getting out of poverty definitely is not easy, but it's not impossible as well. if you're stuck in a situation with dependents I think it's definitely a rough climb, I think most people fall under this category and they aren't able to climb out of it because even if they save, life is unexpected especially when you have to worry about others. it's probably not possible if you're in this category as you would have to be extremely lucky or stall until your dependents hit lategame and are able to contribute themselves.
however if you're single or partnered with someone that shares the level same financial responsibility as you do, then you definitely can work your way out and find a comfortable spot for yourself. being rich however is a matter of luck. most people, myself included, wont ever be rich and just dream about it. your lifespan is finite and there's only so much side hustling/overtime/etc that you can do. but comfortable? anyone can be comfortable if you put in the work. I've done 60 hour work weeks for years in order to scrounge by and save what I could. i felt like my body was breaking down but I pushed through. put in the work, watched videos, became financially literate, got educated, got a promotion bc of my hard work and dedication, now I'm comfortably supervising doing significantly less work than I used to.
Things are very different now, than it is 5 years ago, 10 years ago... I remember a totally different world 20 years ago.
Those were the days where if you own a phone, you're the coolest richest kid. If you owned a computer, you would pretty much be the only one who does so in the entire school... etc.
For someone who never been in poverty, they would never understand the situation of actually being poor.
Now, the richer has become even richer, and the poorer, just stayed poor. The cost of living has gone up infinitely.
Life used to be one breadwinner, a housewife/househusband, and kids, pets, buying homes etc.
Now life is difficult with both spouses needing to be working hard, education costs hundreds of thousands, and houses be paid in installments.
So no, it is not easy to escape poverty. There are people who are constantly trying to make ends meet, but their income is constantly dwarfed by the expenses.
It is crazy whenever I hear people calculate their accounts, and they seem to always owe more money than they make. Is it truly worth it? Borrowing money to study, and work the rest of your life to pay back those loans? And once that is paid off, continue working to pay off debts like mortgage and credit card bills...
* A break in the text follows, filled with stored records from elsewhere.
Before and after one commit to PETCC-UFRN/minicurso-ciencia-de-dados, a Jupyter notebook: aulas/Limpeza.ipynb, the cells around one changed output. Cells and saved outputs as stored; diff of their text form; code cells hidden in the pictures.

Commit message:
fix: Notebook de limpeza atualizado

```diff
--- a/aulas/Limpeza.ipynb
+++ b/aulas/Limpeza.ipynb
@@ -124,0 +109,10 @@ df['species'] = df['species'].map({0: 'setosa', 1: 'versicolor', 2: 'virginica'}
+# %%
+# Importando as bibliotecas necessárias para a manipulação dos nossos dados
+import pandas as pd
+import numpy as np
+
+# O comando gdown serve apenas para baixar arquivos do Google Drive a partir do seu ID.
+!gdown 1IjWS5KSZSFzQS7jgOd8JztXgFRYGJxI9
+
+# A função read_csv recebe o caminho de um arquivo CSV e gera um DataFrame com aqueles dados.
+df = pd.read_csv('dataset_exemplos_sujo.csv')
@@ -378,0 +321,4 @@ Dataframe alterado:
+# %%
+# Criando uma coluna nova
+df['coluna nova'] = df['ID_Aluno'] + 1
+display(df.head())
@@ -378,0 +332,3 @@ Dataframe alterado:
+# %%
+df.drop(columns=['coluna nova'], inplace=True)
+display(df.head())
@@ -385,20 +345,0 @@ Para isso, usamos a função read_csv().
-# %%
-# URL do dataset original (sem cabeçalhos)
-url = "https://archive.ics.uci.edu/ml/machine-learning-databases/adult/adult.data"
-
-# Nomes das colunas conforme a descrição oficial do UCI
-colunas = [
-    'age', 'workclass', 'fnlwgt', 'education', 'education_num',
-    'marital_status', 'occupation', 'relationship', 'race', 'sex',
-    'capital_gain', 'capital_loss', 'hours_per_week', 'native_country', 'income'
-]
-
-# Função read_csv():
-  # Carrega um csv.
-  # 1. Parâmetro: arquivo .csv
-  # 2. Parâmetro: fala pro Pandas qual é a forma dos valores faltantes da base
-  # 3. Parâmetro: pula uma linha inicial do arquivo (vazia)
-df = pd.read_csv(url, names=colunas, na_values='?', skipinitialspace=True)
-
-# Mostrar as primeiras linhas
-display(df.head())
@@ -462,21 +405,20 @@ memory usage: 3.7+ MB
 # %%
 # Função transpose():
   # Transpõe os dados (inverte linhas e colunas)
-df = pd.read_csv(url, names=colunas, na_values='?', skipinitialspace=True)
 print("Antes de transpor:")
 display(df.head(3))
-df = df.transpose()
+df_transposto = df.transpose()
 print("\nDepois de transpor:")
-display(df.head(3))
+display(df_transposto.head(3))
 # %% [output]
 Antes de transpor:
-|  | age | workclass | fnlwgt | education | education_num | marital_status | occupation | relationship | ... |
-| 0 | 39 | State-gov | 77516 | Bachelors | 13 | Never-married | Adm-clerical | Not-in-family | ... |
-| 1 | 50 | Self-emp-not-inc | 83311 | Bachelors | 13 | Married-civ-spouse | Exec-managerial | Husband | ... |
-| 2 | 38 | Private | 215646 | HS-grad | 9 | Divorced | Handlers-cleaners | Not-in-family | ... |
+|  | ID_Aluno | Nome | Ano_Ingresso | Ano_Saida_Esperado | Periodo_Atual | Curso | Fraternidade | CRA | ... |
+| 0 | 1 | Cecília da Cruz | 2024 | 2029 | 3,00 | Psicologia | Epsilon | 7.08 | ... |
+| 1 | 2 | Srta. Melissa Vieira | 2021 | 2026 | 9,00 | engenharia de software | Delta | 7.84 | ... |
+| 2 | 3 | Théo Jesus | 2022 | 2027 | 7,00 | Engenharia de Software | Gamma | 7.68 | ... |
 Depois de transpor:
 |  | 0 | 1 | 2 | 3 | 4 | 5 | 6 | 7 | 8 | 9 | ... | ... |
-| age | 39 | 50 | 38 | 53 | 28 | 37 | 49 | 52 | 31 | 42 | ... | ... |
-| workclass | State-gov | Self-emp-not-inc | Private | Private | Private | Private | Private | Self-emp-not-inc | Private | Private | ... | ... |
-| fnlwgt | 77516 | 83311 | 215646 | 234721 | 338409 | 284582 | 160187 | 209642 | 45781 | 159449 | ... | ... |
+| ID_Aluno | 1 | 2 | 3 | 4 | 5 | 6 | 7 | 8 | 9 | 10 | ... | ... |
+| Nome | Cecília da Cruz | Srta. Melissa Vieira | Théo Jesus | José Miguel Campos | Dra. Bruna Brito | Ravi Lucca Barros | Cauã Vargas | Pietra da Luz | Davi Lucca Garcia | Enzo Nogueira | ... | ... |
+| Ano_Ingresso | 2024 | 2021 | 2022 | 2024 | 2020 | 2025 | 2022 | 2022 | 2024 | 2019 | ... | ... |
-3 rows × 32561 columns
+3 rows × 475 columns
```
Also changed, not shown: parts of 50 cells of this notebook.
Its no wonder some people get tired of it all and give up...
Hmmm I've always wondered this. IRL all my friends decided to go and do drugs and go to jail and just not do good in life. I just say my friends when really its the whole damn county and beyond. I always wondered why didnt I do drugs or why I didnt steal. Its because I had something to fight for, my son Aaden he was here when I was 17 and from 13 to 16 I was religiously on neopets anytime after school. I have always strived to do better for Aaden. In 2018 I was granted full custody of my son and ever since then things have been getting way better. I'm able to not just live from paycheck to paycheck and buy things I like. But Ive always wondered why was I blessed.
Not easy, but definitely possible. Coming from someone who spent his entire childhood below the poverty level. Dad made piss poor financial decisions, but at the time was needed to get by. Mom was never in the picture. Fast forward to my early adult years I quickly realized I no longer wanted to live like that. Joined the service, learned A LOT about personal finances, and can proudly say I’m no longer following that path I was on as a child/teenager. Bettered myself. I now own my house vs owning a run down mobile home. Not claiming to be well off, but not financially struggling either.
Like others have mentioned, it's possible but not easy.
My parents immigrated from China to Australia. My father in the late 80s and my mother in '95. From what I recall my father telling me, he arrived in Australia after borrowing money from multiple friends and family members. And the first place he stayed at upon arriving was shared with 10 other people, all sleeping on the floor. He went around to businesses on foot in yellow pages (phone book) asking if they had a job for him. He was lucky and did find a job. Other people were not so lucky. I don't know if it was an exaggeration or not but they went through a pair of shoes but still couldn't find a job.
By the time I was born, my parents owned a small business so I never experienced any of the hardship my father did and his hard work did pay off, even if I don't know all the in-betweens.